ABOUT THIS EXERCISE
How many lines in these records hold the string "null"? Reply with the number alone.

***** ENTRIES PROVIDED *****

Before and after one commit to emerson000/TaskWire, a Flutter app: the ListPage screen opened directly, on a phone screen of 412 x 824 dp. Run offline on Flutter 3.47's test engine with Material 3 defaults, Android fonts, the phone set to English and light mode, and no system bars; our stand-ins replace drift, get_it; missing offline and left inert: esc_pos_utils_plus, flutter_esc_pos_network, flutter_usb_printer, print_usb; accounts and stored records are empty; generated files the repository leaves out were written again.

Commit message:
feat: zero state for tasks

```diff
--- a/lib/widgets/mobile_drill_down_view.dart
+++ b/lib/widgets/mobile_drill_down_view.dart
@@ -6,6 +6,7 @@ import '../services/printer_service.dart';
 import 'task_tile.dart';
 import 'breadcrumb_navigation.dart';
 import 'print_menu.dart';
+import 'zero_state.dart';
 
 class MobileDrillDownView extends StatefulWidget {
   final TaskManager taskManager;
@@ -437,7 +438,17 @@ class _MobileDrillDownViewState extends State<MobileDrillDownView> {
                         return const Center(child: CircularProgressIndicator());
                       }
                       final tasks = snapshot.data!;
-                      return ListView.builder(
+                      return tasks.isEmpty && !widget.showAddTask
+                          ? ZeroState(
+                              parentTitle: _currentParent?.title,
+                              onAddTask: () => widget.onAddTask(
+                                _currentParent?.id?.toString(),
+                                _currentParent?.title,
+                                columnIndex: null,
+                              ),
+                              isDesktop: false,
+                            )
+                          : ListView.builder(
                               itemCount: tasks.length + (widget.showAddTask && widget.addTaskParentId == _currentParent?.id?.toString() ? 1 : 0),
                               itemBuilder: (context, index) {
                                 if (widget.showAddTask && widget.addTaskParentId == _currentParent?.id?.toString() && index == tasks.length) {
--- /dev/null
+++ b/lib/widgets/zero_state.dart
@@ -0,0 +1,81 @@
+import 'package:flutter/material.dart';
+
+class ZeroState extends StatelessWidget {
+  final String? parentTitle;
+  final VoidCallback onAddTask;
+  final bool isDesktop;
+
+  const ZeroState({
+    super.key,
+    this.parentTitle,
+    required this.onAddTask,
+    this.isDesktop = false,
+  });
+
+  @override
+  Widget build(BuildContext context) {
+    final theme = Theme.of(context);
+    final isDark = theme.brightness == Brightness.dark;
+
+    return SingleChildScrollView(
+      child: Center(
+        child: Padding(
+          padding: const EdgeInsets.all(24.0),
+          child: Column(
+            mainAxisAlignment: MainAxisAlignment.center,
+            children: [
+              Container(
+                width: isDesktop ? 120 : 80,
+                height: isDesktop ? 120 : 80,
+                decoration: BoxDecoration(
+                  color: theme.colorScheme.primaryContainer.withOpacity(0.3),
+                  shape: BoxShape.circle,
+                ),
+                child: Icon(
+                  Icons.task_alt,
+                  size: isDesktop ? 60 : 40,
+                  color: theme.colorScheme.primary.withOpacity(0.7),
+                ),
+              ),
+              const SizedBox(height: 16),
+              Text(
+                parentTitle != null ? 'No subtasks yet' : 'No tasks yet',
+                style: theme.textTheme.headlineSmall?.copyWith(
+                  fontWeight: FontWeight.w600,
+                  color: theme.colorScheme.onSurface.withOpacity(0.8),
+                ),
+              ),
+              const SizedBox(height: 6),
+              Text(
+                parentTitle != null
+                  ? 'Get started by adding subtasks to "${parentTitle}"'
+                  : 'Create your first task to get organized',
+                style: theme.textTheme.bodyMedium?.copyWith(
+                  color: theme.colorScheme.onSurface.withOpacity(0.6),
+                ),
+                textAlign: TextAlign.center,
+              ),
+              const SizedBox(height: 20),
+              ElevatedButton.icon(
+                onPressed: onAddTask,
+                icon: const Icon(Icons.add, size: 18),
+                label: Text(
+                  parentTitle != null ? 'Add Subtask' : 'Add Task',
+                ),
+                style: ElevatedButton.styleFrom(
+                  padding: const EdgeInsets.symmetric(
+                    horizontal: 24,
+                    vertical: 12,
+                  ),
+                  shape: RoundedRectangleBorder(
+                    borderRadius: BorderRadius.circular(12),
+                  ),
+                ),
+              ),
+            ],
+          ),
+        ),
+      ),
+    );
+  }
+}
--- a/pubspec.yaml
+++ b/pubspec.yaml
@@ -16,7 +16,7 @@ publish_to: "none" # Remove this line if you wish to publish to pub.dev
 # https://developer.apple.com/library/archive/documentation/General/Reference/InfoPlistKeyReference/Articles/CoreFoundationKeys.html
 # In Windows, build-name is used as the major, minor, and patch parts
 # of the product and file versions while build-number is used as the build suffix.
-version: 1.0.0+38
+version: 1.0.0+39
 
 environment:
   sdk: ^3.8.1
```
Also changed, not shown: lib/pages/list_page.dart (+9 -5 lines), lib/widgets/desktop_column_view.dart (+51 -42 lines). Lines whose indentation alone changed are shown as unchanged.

*****

ANSWER AREA
5